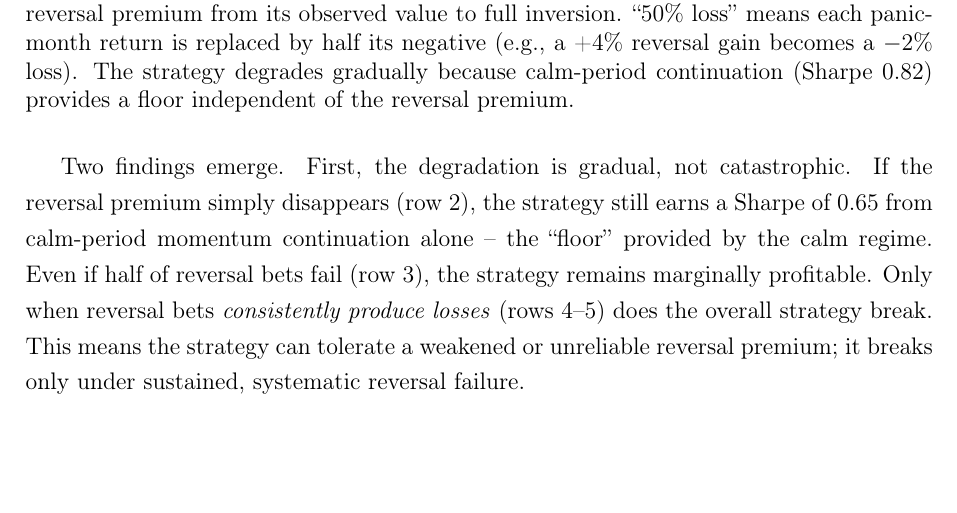
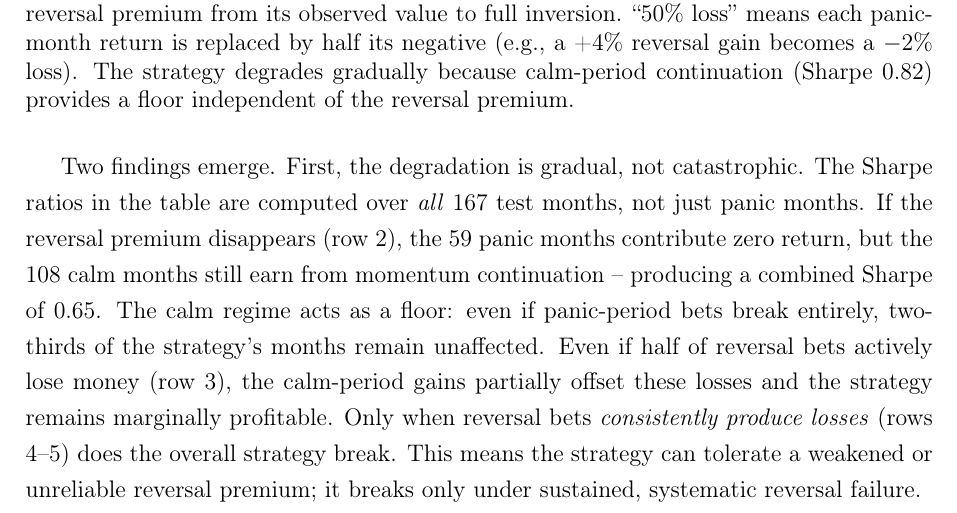
Before and after one commit to giladgang/momentum_regime, a LaTeX document (methodology_results.tex, which reads latex/main_results.tex): part of page 23 of 47, cut so that both start at the same text, the shorter picture padded with empty space. Compiled offline with pdfLaTeX.

Commit message:
Clarify stress test: Sharpe is over all months, calm provides floor
Co-Authored-By: Claude Opus 4.6 (1M context) <noreply@anthropic.com>

```diff
--- a/latex/main_results.tex
+++ b/latex/main_results.tex
@@ -96,7 +96,7 @@ Reversal fully inverts (100\% loss) & $-$0.15 & $-$68.2\% & $-$52\% \\
 \label{tab:stress_scenarios}
 \end{table}
 
-Two findings emerge. First, the degradation is gradual, not catastrophic. If the reversal premium simply disappears (row 2), the strategy still earns a Sharpe of 0.65 from calm-period momentum continuation alone -- the ``floor'' provided by the calm regime. Even if half of reversal bets fail (row 3), the strategy remains marginally profitable. Only when reversal bets \emph{consistently produce losses} (rows 4--5) does the overall strategy break. This means the strategy can tolerate a weakened or unreliable reversal premium; it breaks only under sustained, systematic reversal failure.
+Two findings emerge. First, the degradation is gradual, not catastrophic. The Sharpe ratios in the table are computed over \emph{all} 167 test months, not just panic months. If the reversal premium disappears (row 2), the 59 panic months contribute zero return, but the 108 calm months still earn from momentum continuation -- producing a combined Sharpe of 0.65. The calm regime acts as a floor: even if panic-period bets break entirely, two-thirds of the strategy's months remain unaffected. Even if half of reversal bets actively lose money (row 3), the calm-period gains partially offset these losses and the strategy remains marginally profitable. Only when reversal bets \emph{consistently produce losses} (rows 4--5) does the overall strategy break. This means the strategy can tolerate a weakened or unreliable reversal premium; it breaks only under sustained, systematic reversal failure.
 
 Second, the historical stress periods in the 2011--2025 test sample actually \emph{confirm} the reversal mechanism: M2 earned +30.3\% during the COVID crash (February--April 2020) and +14.9\% during the 2022 bear market (January--October 2022). In both cases, the decline was liquidity-driven and reversed within months, exactly the pattern M2 exploits.
 
```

----

Would you show each line of the listing above that has the string "latex"?

Before and after one commit to giladgang/momentum_regime, a LaTeX document (methodology_results.tex, which reads latex/main_results.tex): part of page 23 of 47, cut so that both start at the same text, the shorter picture padded with empty space. Compiled offline with pdfLaTeX.
--- a/latex/main_results.tex
+++ b/latex/main_results.tex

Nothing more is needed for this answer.